Mapping Urban Traffic Pollution

NIWA is conducting a range of projects aimed at determining the impact that road traffic has on the quality of urban air.

These projects will help us understand and quantify the risk that road traffic air pollution poses to our health, and especially the health of our children, and to assist authorities like Regional Councils and the NZ Transport Agency in managing and reducing that risk.

Projects include making detailed measurements in traffic-affected neighbourhoods, and developing models to apply our findings across the country.

The Problem

The concentrations of air pollutants can be substantially higher the closer you get to a major road.
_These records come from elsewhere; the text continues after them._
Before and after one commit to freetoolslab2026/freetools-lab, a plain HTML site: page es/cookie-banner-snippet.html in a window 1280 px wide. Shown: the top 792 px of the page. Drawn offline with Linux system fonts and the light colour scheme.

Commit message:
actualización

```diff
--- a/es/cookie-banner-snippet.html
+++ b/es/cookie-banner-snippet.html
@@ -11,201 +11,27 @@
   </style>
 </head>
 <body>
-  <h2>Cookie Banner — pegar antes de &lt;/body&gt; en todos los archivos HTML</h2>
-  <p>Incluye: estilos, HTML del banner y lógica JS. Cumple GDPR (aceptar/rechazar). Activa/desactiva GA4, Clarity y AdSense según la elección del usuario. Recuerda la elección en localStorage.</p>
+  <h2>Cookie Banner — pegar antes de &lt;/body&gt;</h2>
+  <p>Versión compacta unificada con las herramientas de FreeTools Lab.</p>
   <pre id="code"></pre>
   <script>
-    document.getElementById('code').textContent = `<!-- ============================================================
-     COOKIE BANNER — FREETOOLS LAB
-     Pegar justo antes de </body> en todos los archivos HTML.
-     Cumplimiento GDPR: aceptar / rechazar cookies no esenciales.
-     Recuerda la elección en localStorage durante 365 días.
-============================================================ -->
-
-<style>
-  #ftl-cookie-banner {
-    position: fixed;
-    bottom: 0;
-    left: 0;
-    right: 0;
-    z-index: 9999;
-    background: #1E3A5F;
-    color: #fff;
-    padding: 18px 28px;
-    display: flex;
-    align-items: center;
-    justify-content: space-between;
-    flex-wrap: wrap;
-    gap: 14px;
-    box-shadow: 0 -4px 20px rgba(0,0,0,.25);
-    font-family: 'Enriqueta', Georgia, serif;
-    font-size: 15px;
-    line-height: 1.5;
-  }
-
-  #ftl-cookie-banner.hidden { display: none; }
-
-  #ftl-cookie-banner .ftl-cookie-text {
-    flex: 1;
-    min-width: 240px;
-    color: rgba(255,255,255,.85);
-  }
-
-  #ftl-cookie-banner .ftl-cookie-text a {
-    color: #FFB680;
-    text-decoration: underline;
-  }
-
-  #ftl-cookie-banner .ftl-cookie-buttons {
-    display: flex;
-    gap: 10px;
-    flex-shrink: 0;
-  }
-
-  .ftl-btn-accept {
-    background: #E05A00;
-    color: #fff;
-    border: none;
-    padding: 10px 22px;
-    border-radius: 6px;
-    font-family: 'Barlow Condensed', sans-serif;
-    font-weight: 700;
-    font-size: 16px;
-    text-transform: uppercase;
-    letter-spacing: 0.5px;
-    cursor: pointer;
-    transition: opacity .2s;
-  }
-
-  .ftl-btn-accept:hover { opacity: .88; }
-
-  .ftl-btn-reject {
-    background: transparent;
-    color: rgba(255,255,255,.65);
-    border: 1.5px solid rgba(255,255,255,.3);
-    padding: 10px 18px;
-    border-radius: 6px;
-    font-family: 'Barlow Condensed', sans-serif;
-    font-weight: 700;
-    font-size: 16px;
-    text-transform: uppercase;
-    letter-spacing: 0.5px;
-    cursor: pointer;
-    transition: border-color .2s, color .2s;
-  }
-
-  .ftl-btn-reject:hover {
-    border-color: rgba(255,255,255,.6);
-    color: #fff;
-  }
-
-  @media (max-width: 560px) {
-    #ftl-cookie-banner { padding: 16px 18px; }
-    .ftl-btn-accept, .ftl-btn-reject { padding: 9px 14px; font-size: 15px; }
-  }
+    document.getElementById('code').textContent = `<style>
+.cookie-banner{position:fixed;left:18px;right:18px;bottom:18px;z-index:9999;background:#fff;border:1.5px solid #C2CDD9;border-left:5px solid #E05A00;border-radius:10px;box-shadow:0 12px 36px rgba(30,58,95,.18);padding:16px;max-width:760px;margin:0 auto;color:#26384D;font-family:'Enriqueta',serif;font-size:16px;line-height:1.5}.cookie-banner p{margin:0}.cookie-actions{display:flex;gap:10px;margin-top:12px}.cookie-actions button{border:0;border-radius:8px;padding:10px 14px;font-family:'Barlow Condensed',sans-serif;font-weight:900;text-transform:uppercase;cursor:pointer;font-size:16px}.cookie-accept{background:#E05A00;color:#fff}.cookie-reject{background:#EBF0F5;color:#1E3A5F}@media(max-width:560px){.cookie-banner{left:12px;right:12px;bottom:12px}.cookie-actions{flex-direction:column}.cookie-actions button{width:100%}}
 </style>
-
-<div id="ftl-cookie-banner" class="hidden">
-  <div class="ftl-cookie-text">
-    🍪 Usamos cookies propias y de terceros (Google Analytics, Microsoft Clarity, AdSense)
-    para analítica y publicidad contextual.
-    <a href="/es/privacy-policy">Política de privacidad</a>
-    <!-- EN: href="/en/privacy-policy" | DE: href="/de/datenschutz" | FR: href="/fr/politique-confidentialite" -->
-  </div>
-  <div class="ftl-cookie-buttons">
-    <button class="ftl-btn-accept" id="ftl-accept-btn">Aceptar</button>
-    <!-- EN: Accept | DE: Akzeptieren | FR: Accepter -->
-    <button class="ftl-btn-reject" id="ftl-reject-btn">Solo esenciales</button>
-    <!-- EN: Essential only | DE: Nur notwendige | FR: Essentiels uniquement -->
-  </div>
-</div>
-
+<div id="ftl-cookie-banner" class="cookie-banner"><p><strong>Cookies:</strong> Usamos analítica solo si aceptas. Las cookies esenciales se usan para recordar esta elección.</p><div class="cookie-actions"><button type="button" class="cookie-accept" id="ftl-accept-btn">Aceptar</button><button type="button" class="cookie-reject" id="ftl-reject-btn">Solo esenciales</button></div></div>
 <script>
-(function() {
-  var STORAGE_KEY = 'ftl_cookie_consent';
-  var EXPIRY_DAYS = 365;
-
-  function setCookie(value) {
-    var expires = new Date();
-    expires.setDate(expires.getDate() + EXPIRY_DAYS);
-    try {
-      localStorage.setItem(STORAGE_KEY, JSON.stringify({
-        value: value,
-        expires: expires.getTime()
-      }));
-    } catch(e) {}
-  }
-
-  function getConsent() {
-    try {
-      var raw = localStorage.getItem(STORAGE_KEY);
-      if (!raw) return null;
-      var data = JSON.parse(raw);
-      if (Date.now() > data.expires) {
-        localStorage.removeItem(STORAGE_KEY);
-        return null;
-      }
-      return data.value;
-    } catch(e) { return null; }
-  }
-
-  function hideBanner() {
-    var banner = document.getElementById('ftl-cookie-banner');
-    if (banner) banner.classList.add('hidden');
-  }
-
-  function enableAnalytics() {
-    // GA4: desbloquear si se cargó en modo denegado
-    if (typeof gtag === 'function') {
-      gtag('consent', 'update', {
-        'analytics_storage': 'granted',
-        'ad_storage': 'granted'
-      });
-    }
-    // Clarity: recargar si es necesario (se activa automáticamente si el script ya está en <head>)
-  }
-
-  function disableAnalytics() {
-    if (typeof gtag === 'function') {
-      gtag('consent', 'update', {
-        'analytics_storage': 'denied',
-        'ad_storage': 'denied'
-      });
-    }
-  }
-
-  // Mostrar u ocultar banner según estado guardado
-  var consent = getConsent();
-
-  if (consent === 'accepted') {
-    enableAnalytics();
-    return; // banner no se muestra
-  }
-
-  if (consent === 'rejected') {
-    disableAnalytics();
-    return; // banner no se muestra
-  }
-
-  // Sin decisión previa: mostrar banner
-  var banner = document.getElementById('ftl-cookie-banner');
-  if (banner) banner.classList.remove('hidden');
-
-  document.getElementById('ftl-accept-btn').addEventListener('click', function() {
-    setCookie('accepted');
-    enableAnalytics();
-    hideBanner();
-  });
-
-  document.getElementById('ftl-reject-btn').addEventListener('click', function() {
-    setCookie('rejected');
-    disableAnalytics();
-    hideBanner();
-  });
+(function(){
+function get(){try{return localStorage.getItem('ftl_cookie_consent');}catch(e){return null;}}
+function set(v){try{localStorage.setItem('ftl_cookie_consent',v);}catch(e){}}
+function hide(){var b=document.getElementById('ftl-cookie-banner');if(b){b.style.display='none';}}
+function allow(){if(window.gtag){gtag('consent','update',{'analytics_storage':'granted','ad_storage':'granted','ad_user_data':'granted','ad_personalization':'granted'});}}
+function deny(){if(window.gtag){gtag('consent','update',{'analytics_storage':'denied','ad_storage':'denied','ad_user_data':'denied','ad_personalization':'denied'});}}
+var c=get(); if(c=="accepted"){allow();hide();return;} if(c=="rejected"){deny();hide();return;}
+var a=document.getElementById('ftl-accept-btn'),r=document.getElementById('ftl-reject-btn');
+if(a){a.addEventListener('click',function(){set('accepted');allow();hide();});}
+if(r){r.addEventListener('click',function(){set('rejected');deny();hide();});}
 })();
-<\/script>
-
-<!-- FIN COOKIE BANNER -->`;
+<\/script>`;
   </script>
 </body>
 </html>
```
Studies abroad have found that people living in these roadside areas have a higher risk of a wide range of health problems, especially amongst the very young.

However,  New Zealand has its own unique vehicle fleet,  climate, urban form and road design.

We need to be able to assess roadside air quality in detail so that any linkages between pollutants and health can be verified.  The assessment and management of any risk posed by roadside air requires reliable and robust models which can predict roadside air quality impacts, and which have been validated for New Zealand conditions.

The Solution

Because of the high spatial variation in roadside air pollution, and the fact that motor vehicles produce several pollutants, our approach is to study a limited number of representative locations in detail.

Models are then developed to describe the observations and to extrapolate our findings across our major road network and across the country. The models will be validated and then used for public health research and risk assessment.


Phases of this work include (click on the links below to find more information on each of these phases):

NIWA Contacts

Principal Scientist - Air Quality
Page last updated: 
4 October 2016
Motor vehicle use is generally recognised as the major source of air pollution. [NIWA].